Firstly, some background to these letters.

Introversion is about energy

Since the time of the ancient Greeks, people have tried to come up with ways to describe our personality differences. By differences, we mean our default preferences and tendencies. Physically, an example is being right or left-handed. We can write with either hand, but it feels much more natural, and we do it a lot better, with our preferred hand.

In the same way, our personality preferences can be quite distinct. Probably the oldest of these personality concepts is extraversion and introversion.

Introversion and extraversion relate to where we get our energy from. In other words, it’s about how we recharge our minds and our emotional centre.

Introverts: people who are inwardly focused tend to recharge by spending time alone. They lose energy from being around people for long periods of time, particularly large crowds. Unlike Extraverts, Introverts can quickly exhaust their mental energy reserves, and they will only tolerate such situations so long before they yearn for solitude and quiet. Like they are battery charged, they carry their power with them.

Extraverts: people who are outwardly focused gain energy from other people. They love the noise and colour. Extroverts actually find their energy is sapped when they spend too much time alone. They recharge by being socially engaged. It’s like they need to plug into an external source of power.

Inwardly focused:Outwardly focused:
Process best thoughts aloneProcess best thoughts with others
Focus on depthFocus on breadth
Prefer writing to talkingPrefer talking to writing
Think and process, then talkTalk, then think and process
Energised by time aloneEnergised by time with others

In short, those who are outwardly focused have an inner need to seek out lots of external stimulation to keep them going. Whereas those who are inwardly focused need to escape the same stimulation or they will run out of juice.

Here are the letters. Maybe you can identify with one or both of them?

Dear Extraverted colleague,

I like you I really do. But here are some ways you can understand me better when we interact:

I know I often seem quiet. However, I am enjoying myself, it just doesn’t look like fun to you. I don’t dislike people I just find them draining. Really, I only talk when I have something to say.

Please give me time to think things through, before you expect me to respond. And when I do respond it’s better to not interrupt me. In many ways I’d prefer to send you my thoughts by email, rather than have another meeting.

With affection.

Your introverted friend

Dear Introverted colleague,

Thanks for making the time to write to me. Things seem clearer now. In the same way, here are some tips on understanding ways to understand my experience:

I don’t always have a reason when I phone you, I’m just connecting. I like to talk at the end of a busy day. It’s how I process what has happened.

Thanks for letting me think out loud, even when much of my thoughts are still getting worked out as I talk.
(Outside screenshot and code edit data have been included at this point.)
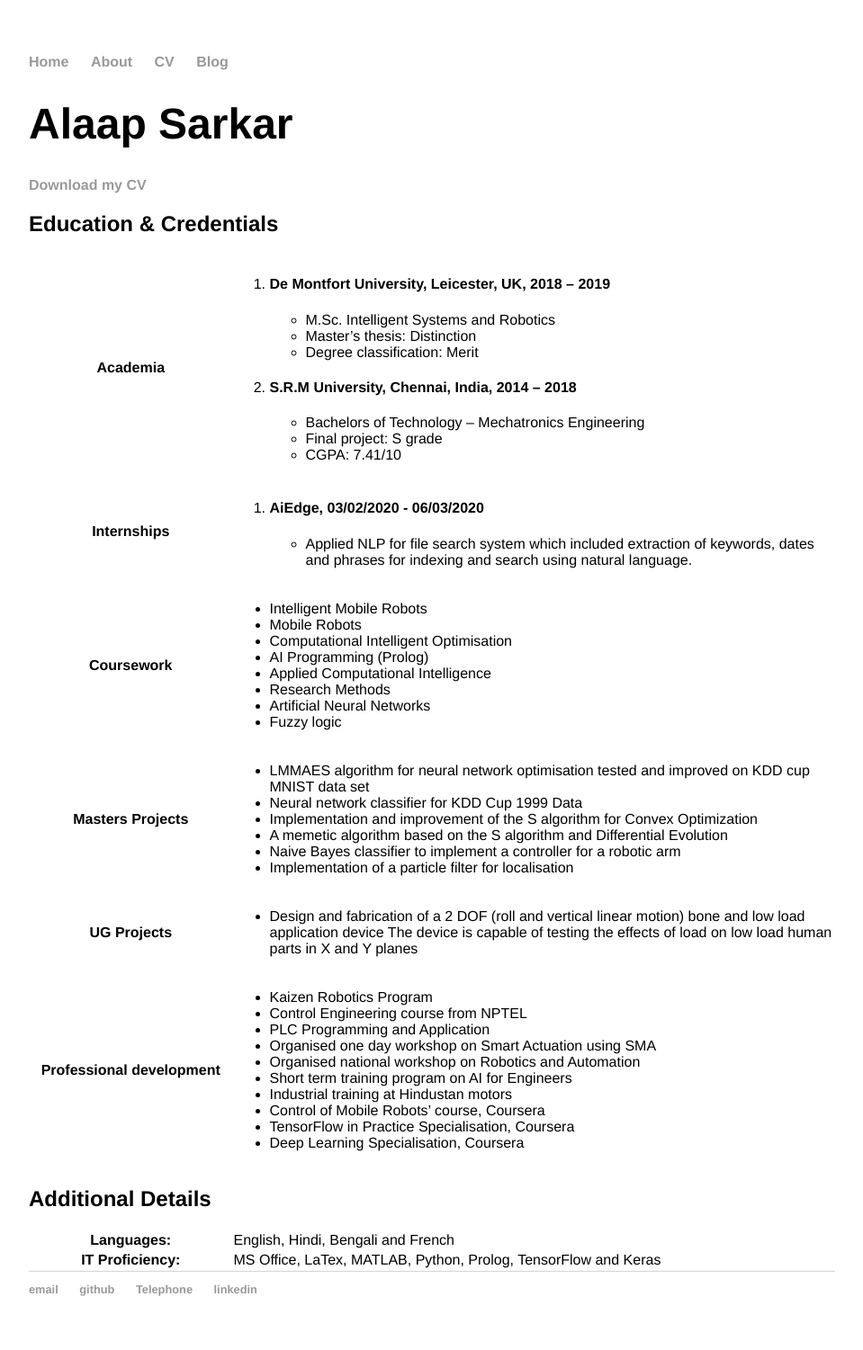
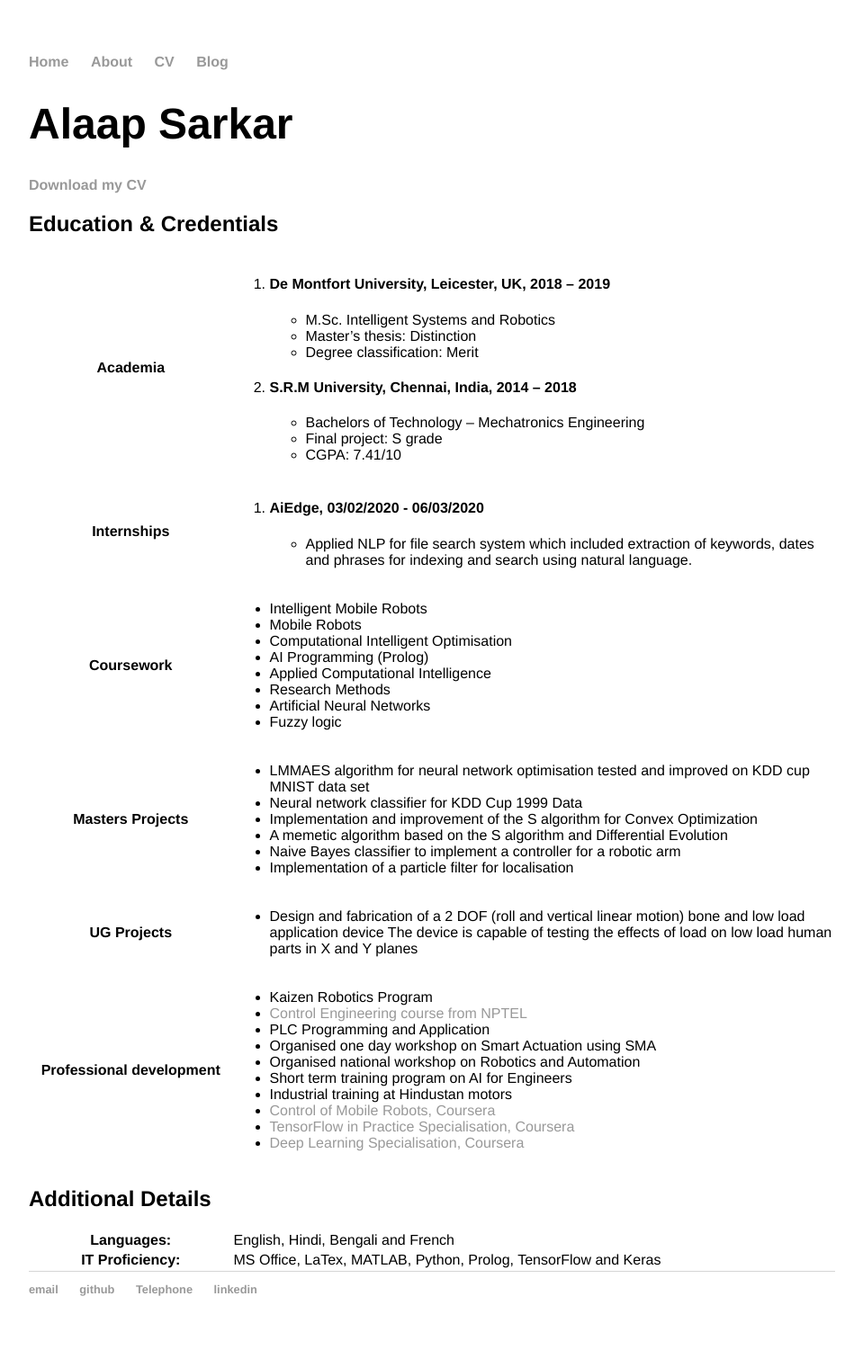
Before and after one commit to AlaapSarkar/AlaapSarkar.github.io, a Jekyll site: the page built from cv/index.html, in a window 1280 px wide. Shown: the whole page at 90% size, without its empty margins (160-1119 px from the left). Built offline with Jekyll 4.4.1, drawn with Linux system fonts in a browser that asks for light colours.

Commit message:
Update index.html

```diff
--- a/cv/index.html
+++ b/cv/index.html
@@ -83,15 +83,16 @@
       <td>
         <ul>
           <li>Kaizen Robotics Program</li>
-          <li>Control Engineering course from NPTEL</li>
+          <li><a href="https://nptel.ac.in/content/noc/NOC17/SEM2/Ecertificates/108/noc17-ee12/Course/NPTEL17EE12S2231173171019909.jpg">
+            Control Engineering course from NPTEL</a></li>
           <li>PLC Programming and Application</li>
           <li>Organised one day workshop on Smart Actuation using SMA</li>
           <li>Organised national workshop on Robotics and Automation</li>
           <li>Short term training program on AI for Engineers</li>
           <li>Industrial training at Hindustan motors</li>
-          <li>Control of Mobile Robots’ course, Coursera</li>
-          <li>TensorFlow in Practice Specialisation, Coursera</li>
-          <li>Deep Learning Specialisation, Coursera</li>
+          <li><a href="https://coursera.org/share/4d0f674748f8781fa2f5987d2a750a23">Control of Mobile Robots, Coursera</a></li>
+          <li><a href="https://coursera.org/share/fa8a869fb491e6bd0c97576738e67cb7">TensorFlow in Practice Specialisation, Coursera</a></li>
+          <li><a href="https://coursera.org/share/f0b890808609c27b97608c5cc091544e">Deep Learning Specialisation, Coursera</a></li>
         </ul>
       </td>
     </tr>
```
You are patient with my chatting. I know that you’re supportive. Even while you’re quiet and thinking about things. Please remember, it’s okay for you to tell me that you need a bit of quiet space. I don’t understand it, but I can respect it.


Your extraverted friend

At the Colloquium Group we have developed executive learning circles for introverts. These are small group experiences designed to help introverts survive and thrive as professional leaders.